Etosha, ‘the great white place’, is enclosed within a National Park c.400 km north of Windhoek and 120 km south of the Angolan border. The primary feature within the park is the Etosha Pan, a saltpan some 4,760 km² in size, up to 129 km long and 72 km wide, covering almost one-quarter of the park. Numerous smaller salt and clay pans exist to the west and north of the main pan, some of which lie just outside the park boundaries. The park comprises an area of closed drainage on the great African plateau. Most of the year the pan lies dry, appearing barren and desolate, but during the wet season it is inundated with water from the Ekuma and Oshigambo rivers, which drain catchments in former Ovamboland and southern Angola. Inflow from the east through the Omuramba Ovambo may also be important in flooding Fischer’s Pan and the southern ancient river course on the pan. The extent of the flooding is dependent on the amount of rain that falls in the catchment area, and not on surface rainfall. In exceptionally rainy years the pan becomes a shallow lake a few centimetres deep.

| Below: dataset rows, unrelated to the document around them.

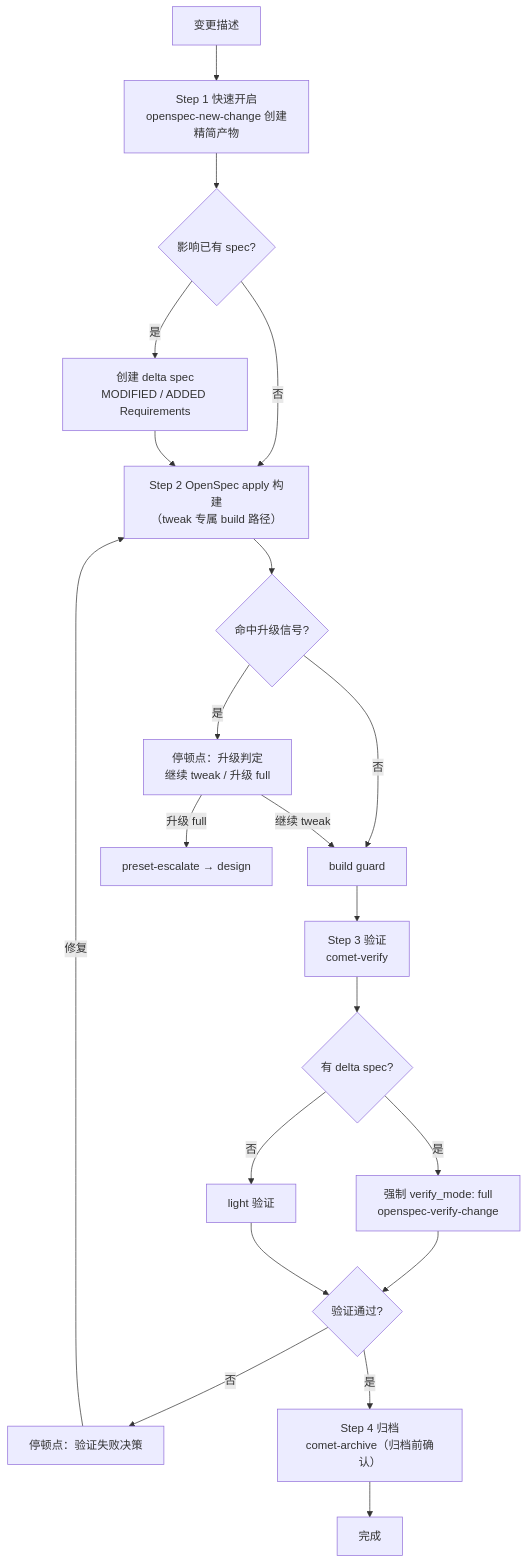
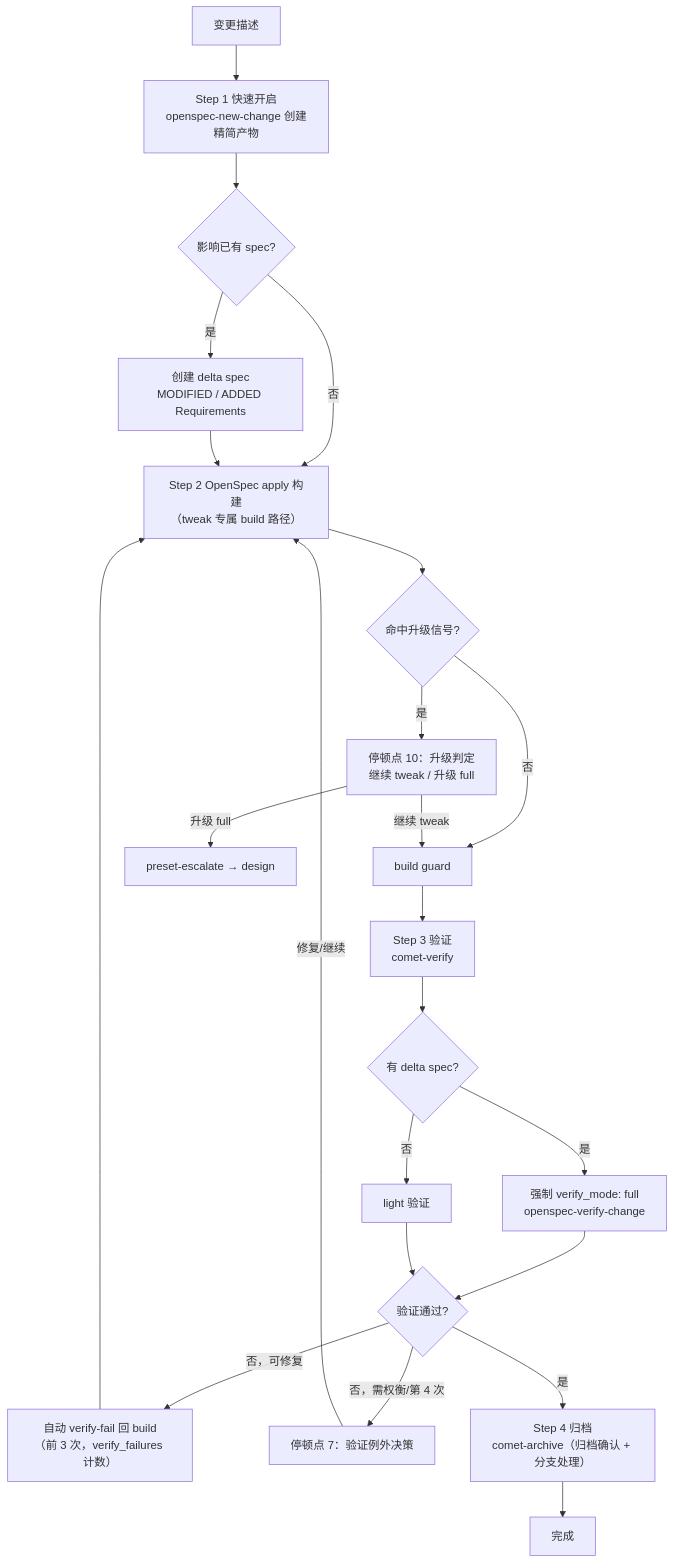
The diagram in zh/presets/tweak.mdx (rpamis/comet-website-docs), drawn with Mermaid before and after one commit. The commit also changed other lines of this file and 17 other files, not shown here.

````diff
--- a/zh/presets/tweak.mdx
+++ b/zh/presets/tweak.mdx
@@ -76,23 +76,25 @@
 ```mermaid
 flowchart TD
     Start["变更描述"] --> S1["Step 1 快速开启<br/>openspec-new-change 创建精简产物"]
     S1 --> Delta{"影响已有 spec?"}
     Delta -->|是| CreateDelta["创建 delta spec<br/>MODIFIED / ADDED Requirements"]
     Delta -->|否| S2["Step 2 OpenSpec apply 构建<br/>（tweak 专属 build 路径）"]
     CreateDelta --> S2
     S2 --> Esc{"命中升级信号?"}
-    Esc -->|是| EscStop["停顿点：升级判定<br/>继续 tweak / 升级 full"]
+    Esc -->|是| EscStop["停顿点 10：升级判定<br/>继续 tweak / 升级 full"]
     Esc -->|否| Guard["build guard"]
     EscStop -->|继续 tweak| Guard
     EscStop -->|升级 full| EscUp["preset-escalate → design"]
     Guard --> S3["Step 3 验证<br/>comet-verify"]
     S3 --> HasDelta{"有 delta spec?"}
     HasDelta -->|是| FullV["强制 verify_mode: full<br/>openspec-verify-change"]
     HasDelta -->|否| LightV["light 验证"]
     FullV --> Vf{"验证通过?"}
     LightV --> Vf
-    Vf -->|否| VfStop["停顿点：验证失败决策"]
-    VfStop -->|修复| S2
-    Vf -->|是| S4["Step 4 归档<br/>comet-archive（归档前确认）"]
+    Vf -->|否，可修复| Auto["自动 verify-fail 回 build<br/>（前 3 次，verify_failures 计数）"]
+    Vf -->|否，需权衡/第 4 次| VfStop["停顿点 7：验证例外决策"]
+    Auto --> S2
+    VfStop -->|修复/继续| S2
+    Vf -->|是| S4["Step 4 归档<br/>comet-archive（归档确认 + 分支处理）"]
     S4 --> Done["完成"]
 ```
````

See Box and Table 3 for key species. The park supports at least 340 bird species. The main pan is of particular importance as large numbers of both Phoenicopterus ruber and P. minor regularly breed here when rainfall exceeds 440 mm per year. Historically, up to 1.1 million flamingos have been recorded in years of exceptional rain. Etosha is one of only two regular breeding sites for these species in southern Africa, the other being Sua Pan in the Makgadikgadi Pans (BW005) in Botswana. Unfortunately, breeding success is very limited, and the pan cannot be considered to hold a viable breeding population. In recent years the pan has regularly held over 20,000 waterbirds during the wet season. Apart from flamingos, Pelecanus onocrotalus and Charadrius pallidus also breed here in large numbers in years of good rainfall. Rarities are also attracted at such times and Egretta vinaceigula and Aenigmatolimnas marginalis are unusual visitors. The pan and its surrounding grassveld are also good for Palearctic migrants, including important numbers of Glareola nordmanni and Charadrius asiaticus. Etosha also supports the only breeding population of Grus paradisea outside South Africa—a tiny population of about 60 birds, known to have declined in the last 10 years.
Non-bird biodiversity: Among mammals, threatened species include Acinonyx jubatus (VU), Loxodonta africana (EN), Diceros bicornis bicornis (CR) and Equus zebra hartmannae (EN), while Aepyceros melampus petersi is endemic and Madoqua kirkii is near-endemic to Namibia; efforts to reintroduce Lycaon pictus (EN) have failed thus far. Reptiles include Python sebae, P. anchietae, Psammobates oculiferus, Geochelone pardalis and Agama etoshae.
BirdLife International (2019) Important Bird Areas factsheet: Etosha National Park. Downloaded from http://www.birdlife.org on 06/12/2019.